(Version comparison data)
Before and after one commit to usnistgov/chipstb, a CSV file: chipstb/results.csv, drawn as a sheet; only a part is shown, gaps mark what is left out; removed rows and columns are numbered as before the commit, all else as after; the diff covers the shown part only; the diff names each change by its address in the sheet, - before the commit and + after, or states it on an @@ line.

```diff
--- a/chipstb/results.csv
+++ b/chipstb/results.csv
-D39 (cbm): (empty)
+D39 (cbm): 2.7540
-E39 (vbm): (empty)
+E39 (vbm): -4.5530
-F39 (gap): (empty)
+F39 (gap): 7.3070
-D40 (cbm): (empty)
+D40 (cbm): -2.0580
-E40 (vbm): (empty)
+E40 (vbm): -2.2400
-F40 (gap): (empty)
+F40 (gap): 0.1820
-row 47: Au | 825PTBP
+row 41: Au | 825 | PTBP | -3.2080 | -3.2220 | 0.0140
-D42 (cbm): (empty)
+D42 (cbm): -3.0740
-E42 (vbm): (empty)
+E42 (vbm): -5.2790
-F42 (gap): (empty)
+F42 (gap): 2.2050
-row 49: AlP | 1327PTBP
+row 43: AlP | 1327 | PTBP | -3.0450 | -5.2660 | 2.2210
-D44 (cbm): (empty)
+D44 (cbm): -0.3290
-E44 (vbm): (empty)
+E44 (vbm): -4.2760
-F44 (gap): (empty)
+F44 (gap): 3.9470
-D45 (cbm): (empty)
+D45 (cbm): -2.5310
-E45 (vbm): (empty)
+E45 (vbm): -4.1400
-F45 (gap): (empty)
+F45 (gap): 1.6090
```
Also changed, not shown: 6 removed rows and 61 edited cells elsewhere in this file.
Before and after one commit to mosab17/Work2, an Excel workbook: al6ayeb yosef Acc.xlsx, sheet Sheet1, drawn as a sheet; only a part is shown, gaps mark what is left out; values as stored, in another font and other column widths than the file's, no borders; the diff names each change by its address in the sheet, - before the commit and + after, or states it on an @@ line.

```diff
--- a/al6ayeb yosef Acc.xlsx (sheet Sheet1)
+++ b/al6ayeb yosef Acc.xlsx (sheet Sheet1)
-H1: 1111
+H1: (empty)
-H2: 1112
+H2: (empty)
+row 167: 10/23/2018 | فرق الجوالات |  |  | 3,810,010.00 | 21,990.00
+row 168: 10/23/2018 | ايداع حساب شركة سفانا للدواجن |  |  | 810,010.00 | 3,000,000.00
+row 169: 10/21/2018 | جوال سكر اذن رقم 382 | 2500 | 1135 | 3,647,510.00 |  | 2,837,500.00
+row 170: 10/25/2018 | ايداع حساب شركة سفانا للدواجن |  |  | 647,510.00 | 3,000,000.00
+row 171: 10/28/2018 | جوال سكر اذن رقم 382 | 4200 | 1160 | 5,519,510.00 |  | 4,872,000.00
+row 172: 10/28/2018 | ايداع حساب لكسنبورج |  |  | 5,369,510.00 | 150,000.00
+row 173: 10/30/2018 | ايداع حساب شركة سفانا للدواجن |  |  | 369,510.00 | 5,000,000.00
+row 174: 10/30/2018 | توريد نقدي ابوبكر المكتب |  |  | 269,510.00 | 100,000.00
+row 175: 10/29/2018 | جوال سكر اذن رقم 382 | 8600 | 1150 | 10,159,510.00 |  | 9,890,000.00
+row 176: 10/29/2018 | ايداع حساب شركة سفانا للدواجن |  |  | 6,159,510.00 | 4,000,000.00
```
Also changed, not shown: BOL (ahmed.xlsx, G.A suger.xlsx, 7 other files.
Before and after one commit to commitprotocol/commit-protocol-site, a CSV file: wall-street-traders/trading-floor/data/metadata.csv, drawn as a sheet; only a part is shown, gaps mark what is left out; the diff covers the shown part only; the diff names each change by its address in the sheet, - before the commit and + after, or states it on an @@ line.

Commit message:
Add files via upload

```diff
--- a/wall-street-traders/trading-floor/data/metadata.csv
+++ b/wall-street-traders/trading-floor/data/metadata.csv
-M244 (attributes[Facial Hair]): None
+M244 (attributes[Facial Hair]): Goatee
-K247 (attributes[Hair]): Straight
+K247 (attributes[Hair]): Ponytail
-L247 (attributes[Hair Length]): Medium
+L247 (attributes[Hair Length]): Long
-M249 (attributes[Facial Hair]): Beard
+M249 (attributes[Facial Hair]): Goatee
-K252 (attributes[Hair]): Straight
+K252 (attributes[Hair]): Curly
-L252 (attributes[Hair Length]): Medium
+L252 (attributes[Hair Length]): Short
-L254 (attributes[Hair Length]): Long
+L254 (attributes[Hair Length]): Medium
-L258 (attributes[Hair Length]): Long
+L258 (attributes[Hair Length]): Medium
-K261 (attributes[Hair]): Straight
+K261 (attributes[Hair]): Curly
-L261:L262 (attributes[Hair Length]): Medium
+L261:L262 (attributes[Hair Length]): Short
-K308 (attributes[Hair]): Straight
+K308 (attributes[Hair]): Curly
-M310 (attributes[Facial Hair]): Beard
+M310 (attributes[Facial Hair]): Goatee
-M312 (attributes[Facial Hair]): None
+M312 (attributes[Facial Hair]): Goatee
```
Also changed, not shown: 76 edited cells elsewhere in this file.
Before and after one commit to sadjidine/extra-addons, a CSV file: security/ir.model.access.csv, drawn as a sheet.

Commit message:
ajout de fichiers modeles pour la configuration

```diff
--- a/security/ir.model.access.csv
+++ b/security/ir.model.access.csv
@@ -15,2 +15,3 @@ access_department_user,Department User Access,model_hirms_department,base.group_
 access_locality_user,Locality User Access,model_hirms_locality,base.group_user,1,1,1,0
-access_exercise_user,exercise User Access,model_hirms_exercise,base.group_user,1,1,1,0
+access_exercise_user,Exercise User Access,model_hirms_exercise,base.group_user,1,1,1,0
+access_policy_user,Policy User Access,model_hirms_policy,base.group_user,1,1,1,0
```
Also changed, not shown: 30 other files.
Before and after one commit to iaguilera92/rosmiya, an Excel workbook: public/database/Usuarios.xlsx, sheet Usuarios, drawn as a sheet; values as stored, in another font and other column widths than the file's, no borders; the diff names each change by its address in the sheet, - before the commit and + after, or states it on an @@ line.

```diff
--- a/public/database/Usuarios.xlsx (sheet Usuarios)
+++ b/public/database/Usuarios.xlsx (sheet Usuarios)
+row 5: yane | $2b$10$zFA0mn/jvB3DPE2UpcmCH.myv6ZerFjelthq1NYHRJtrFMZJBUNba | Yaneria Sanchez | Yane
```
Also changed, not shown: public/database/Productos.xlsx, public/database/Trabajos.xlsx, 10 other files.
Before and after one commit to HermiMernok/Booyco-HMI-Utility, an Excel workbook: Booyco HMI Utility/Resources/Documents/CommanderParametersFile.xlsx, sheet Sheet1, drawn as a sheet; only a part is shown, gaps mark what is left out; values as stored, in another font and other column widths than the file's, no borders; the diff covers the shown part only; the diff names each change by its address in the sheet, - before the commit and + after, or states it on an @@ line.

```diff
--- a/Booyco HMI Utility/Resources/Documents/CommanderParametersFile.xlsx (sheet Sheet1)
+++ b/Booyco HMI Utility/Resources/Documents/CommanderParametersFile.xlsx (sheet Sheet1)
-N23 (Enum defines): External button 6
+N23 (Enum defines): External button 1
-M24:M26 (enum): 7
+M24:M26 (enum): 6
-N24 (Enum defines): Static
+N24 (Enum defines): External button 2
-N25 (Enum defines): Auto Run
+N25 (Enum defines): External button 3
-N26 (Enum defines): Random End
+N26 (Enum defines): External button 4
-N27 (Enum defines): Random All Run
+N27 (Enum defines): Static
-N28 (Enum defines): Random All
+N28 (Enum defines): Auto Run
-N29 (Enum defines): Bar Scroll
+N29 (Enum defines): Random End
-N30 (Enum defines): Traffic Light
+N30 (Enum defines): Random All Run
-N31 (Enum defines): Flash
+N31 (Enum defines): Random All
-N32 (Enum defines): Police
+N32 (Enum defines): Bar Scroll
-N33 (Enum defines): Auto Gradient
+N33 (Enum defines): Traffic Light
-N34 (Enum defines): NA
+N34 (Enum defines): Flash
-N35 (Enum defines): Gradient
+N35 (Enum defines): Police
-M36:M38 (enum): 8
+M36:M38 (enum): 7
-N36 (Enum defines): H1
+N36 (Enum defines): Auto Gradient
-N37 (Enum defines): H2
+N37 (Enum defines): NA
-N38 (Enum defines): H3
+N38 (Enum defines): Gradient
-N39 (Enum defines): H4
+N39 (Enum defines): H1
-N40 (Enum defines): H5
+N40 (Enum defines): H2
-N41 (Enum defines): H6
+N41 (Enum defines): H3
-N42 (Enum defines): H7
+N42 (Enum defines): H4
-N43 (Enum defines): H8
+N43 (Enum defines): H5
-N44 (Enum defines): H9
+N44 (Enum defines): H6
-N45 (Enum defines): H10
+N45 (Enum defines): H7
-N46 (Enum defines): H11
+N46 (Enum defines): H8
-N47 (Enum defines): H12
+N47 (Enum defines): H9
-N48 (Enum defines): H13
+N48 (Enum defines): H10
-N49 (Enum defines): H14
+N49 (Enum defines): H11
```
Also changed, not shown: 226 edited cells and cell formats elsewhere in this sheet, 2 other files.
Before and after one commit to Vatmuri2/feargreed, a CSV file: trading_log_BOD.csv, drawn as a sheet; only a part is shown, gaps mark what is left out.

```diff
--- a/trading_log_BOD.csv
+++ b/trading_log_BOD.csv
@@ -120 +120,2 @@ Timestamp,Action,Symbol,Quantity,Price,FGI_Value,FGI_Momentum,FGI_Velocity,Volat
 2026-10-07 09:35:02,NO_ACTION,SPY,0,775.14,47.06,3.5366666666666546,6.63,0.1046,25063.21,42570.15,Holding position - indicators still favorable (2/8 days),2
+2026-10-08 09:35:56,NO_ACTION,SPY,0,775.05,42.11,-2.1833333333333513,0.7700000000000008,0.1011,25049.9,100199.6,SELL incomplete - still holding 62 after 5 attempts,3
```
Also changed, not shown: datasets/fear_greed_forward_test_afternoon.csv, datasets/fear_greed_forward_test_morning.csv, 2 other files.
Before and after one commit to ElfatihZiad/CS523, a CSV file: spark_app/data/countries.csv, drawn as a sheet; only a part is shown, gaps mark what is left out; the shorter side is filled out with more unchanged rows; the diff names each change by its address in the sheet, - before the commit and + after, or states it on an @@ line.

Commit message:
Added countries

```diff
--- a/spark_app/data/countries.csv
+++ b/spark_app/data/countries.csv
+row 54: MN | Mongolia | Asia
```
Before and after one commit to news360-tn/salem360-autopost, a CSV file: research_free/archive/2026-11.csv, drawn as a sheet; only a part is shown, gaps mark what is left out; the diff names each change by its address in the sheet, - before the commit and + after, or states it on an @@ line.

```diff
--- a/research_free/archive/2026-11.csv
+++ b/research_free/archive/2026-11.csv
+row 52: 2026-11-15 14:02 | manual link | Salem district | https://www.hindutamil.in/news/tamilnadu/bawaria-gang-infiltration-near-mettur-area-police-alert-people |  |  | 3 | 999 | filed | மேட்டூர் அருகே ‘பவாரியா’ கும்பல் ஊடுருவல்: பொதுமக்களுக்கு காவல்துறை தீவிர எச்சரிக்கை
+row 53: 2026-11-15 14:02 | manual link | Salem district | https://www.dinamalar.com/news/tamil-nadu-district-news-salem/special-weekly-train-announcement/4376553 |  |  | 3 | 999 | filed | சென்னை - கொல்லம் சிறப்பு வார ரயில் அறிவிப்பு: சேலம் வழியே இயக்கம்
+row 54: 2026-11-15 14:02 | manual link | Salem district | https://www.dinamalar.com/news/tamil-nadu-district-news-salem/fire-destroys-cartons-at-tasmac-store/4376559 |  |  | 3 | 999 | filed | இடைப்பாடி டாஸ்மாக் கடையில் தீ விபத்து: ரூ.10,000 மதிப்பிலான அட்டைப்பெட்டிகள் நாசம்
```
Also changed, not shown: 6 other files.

**WHAT IS REQUIRED:** Your answer must be the count of lines in the data that contain "External", with no added words.

**EXPECTED ANSWER:** 5